(Edit difference data)
+ + + + + + +

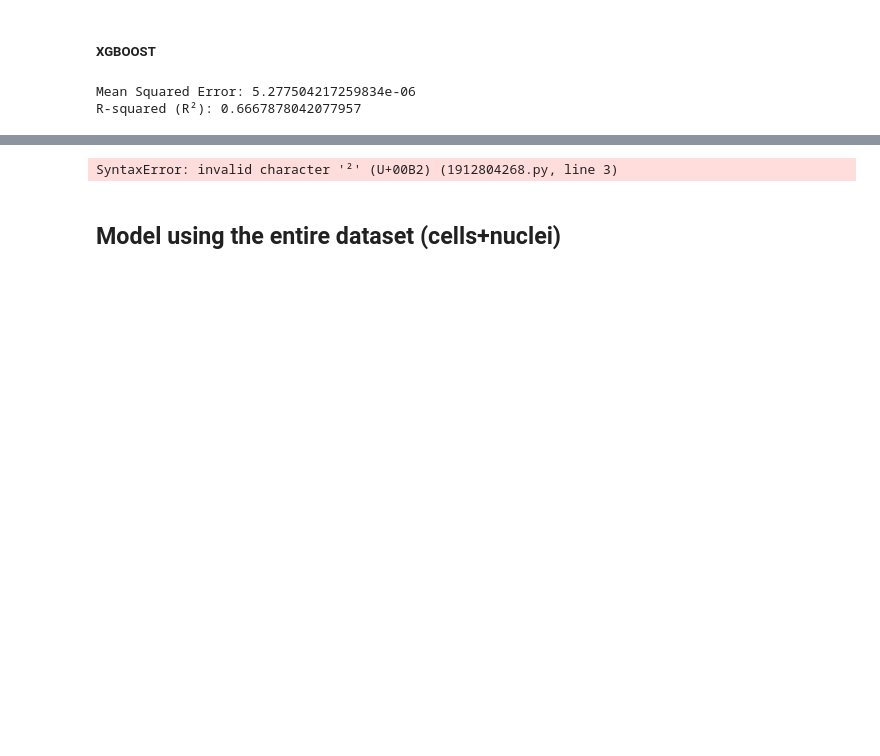
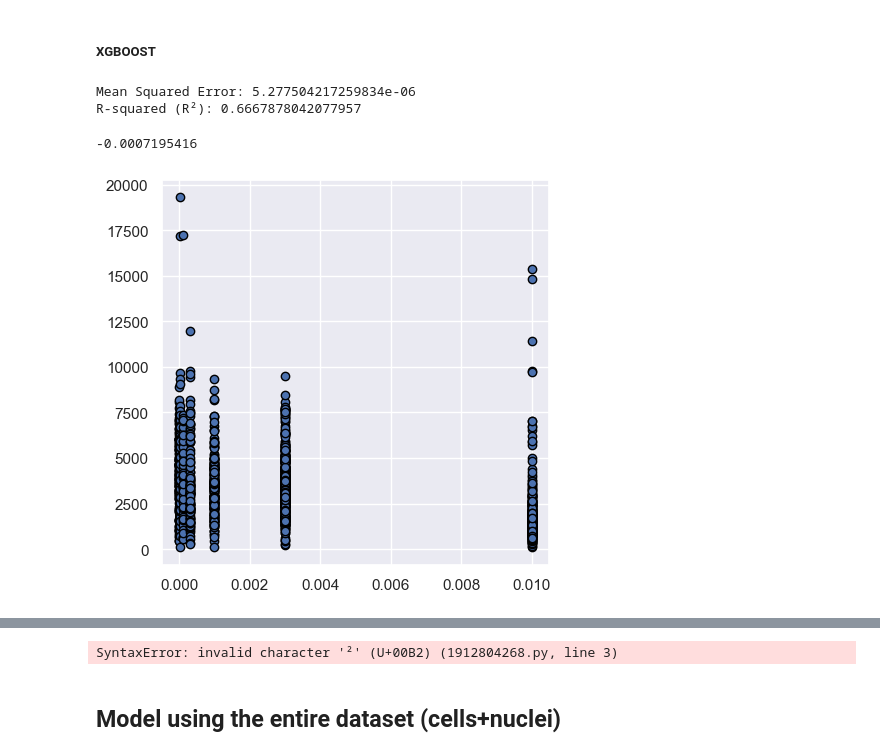
Before and after one commit to azakharov1/ML_cell-compound, a Jupyter notebook: ML_cell-compound.ipynb, the cells around one changed output, grey strips where cells are left out. Saved outputs shown, nothing was run; the diff lists cells and outputs as text; code cells hidden in the pictures; blank space fills up the shorter version.

```diff
--- a/ML_cell-compound.ipynb
+++ b/ML_cell-compound.ipynb
@@ -345,3 +345,7 @@ print("R-squared (R²):", r2)
 # %% [output]
 Mean Squared Error: 5.277504217259834e-06
 R-squared (R²): 0.6667878042077957
+# %%
+y_pred.min()
+# %% [output]
+-0.0007195416
@@ -347,0 +354,6 @@ R-squared (R²): 0.6667878042077957
+# %%
+fig = plt.figure(figsize=(5,5))
+plt.scatter(df_a['Concentration'],df_a['Area'], edgecolors=(0, 0, 0))
+plt.show()
+# %% [output]
+[figure, added]
```
Also changed, not shown: parts of 3 cells of this notebook.
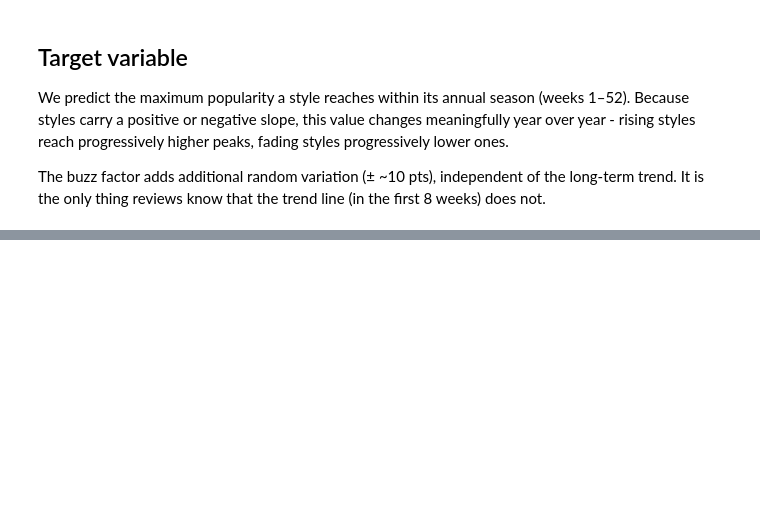
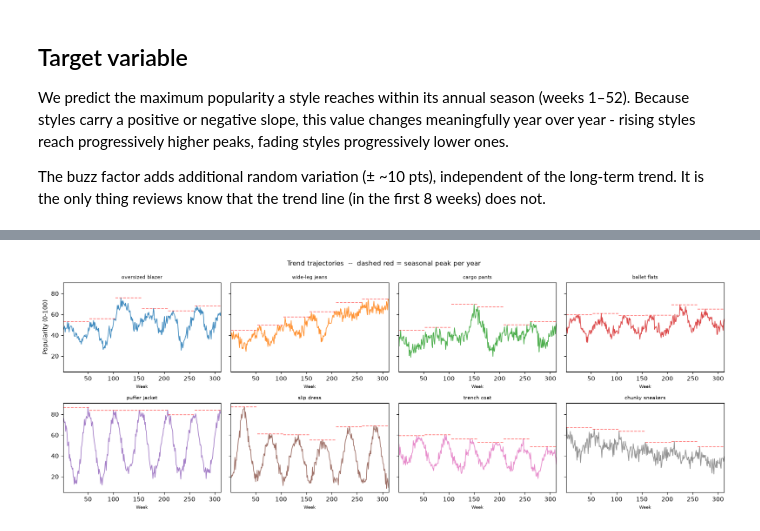
Before and after one commit to radostinaaa/fashion-peak-prediction, a Jupyter notebook: 00_overview_and_data.ipynb, the cells around one changed output, grey strips where cells are left out. Drawn from its saved outputs; the diff is of its cells as text; code cells hidden in the pictures; blank space fills up the shorter version.

Commit message:
review signal and volume, results

```diff
--- a/00_overview_and_data.ipynb
+++ b/00_overview_and_data.ipynb
@@ -154,6 +154,7 @@ We predict the maximum popularity a style reaches within its annual season (week
 The buzz factor adds additional random variation (± ~10 pts), independent of the long-term trend. It is the only thing reviews know that the trend line (in the first 8 weeks) does not.
 # %%
 # Review generator: ~40 reviews per style x year, week-stamped.
+N_REVIEWS    = 40
 BUZZ_SIGNAL  = 0.12
 rev_rng      = np.random.default_rng(SEED + 1)
 rev_rows     = []
@@ -179,0 +197,27 @@ reviews.head()
+# %%
+# Plot 1: Trend trajectories with annual peak-value markers
+fig, axes = plt.subplots(2, 4, figsize=(16, 6), sharey=True)
+axes   = axes.flatten()
+colors = plt.cm.tab10.colors
+
+for i, style in enumerate(STYLE_NAMES):
+    ax  = axes[i]
+    ser = all_series[style]
+    ax.plot(np.arange(1, N_WEEKS + 1), ser, color=colors[i], linewidth=1.2, alpha=0.85)
+    for y in range(N_YEARS):
+        pv = truth.loc[
+            (truth['style'] == style) & (truth['year'] == y), 'actual_peak_value'
+        ].values[0]
+        ax.axhline(pv, xmin=y / N_YEARS, xmax=(y + 1) / N_YEARS,
+                   color='red', linewidth=1.2, linestyle='--', alpha=0.55)
+    ax.set_title(style, fontsize=8)
+    ax.set_xlim(1, N_WEEKS)
+    ax.set_xlabel('Week', fontsize=7)
+
+axes[0].set_ylabel('Popularity (0-100)')
+fig.suptitle('Trend trajectories  --  dashed red = seasonal peak per year', fontsize=11)
+plt.tight_layout()
+plt.savefig(RESULTS_DIR / 'fig_trends.png', dpi=100)
+plt.show()
+# %% [output]
+[figure, added]
```
Also changed, not shown: parts of 7 cells of this notebook, 5 other files.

+ + + + + + +

• What is expected
Pull every line containing "ipynb" out of the records.

• Task solution
Before and after one commit to azakharov1/ML_cell-compound, a Jupyter notebook: ML_cell-compound.ipynb, the cells around one changed output, grey strips where cells are left out. Saved outputs shown, nothing was run; the diff lists cells and outputs as text; code cells hidden in the pictures; blank space fills up the shorter version.
--- a/ML_cell-compound.ipynb
+++ b/ML_cell-compound.ipynb
Before and after one commit to radostinaaa/fashion-peak-prediction, a Jupyter notebook: 00_overview_and_data.ipynb, the cells around one changed output, grey strips where cells are left out. Drawn from its saved outputs; the diff is of its cells as text; code cells hidden in the pictures; blank space fills up the shorter version.
--- a/00_overview_and_data.ipynb
+++ b/00_overview_and_data.ipynb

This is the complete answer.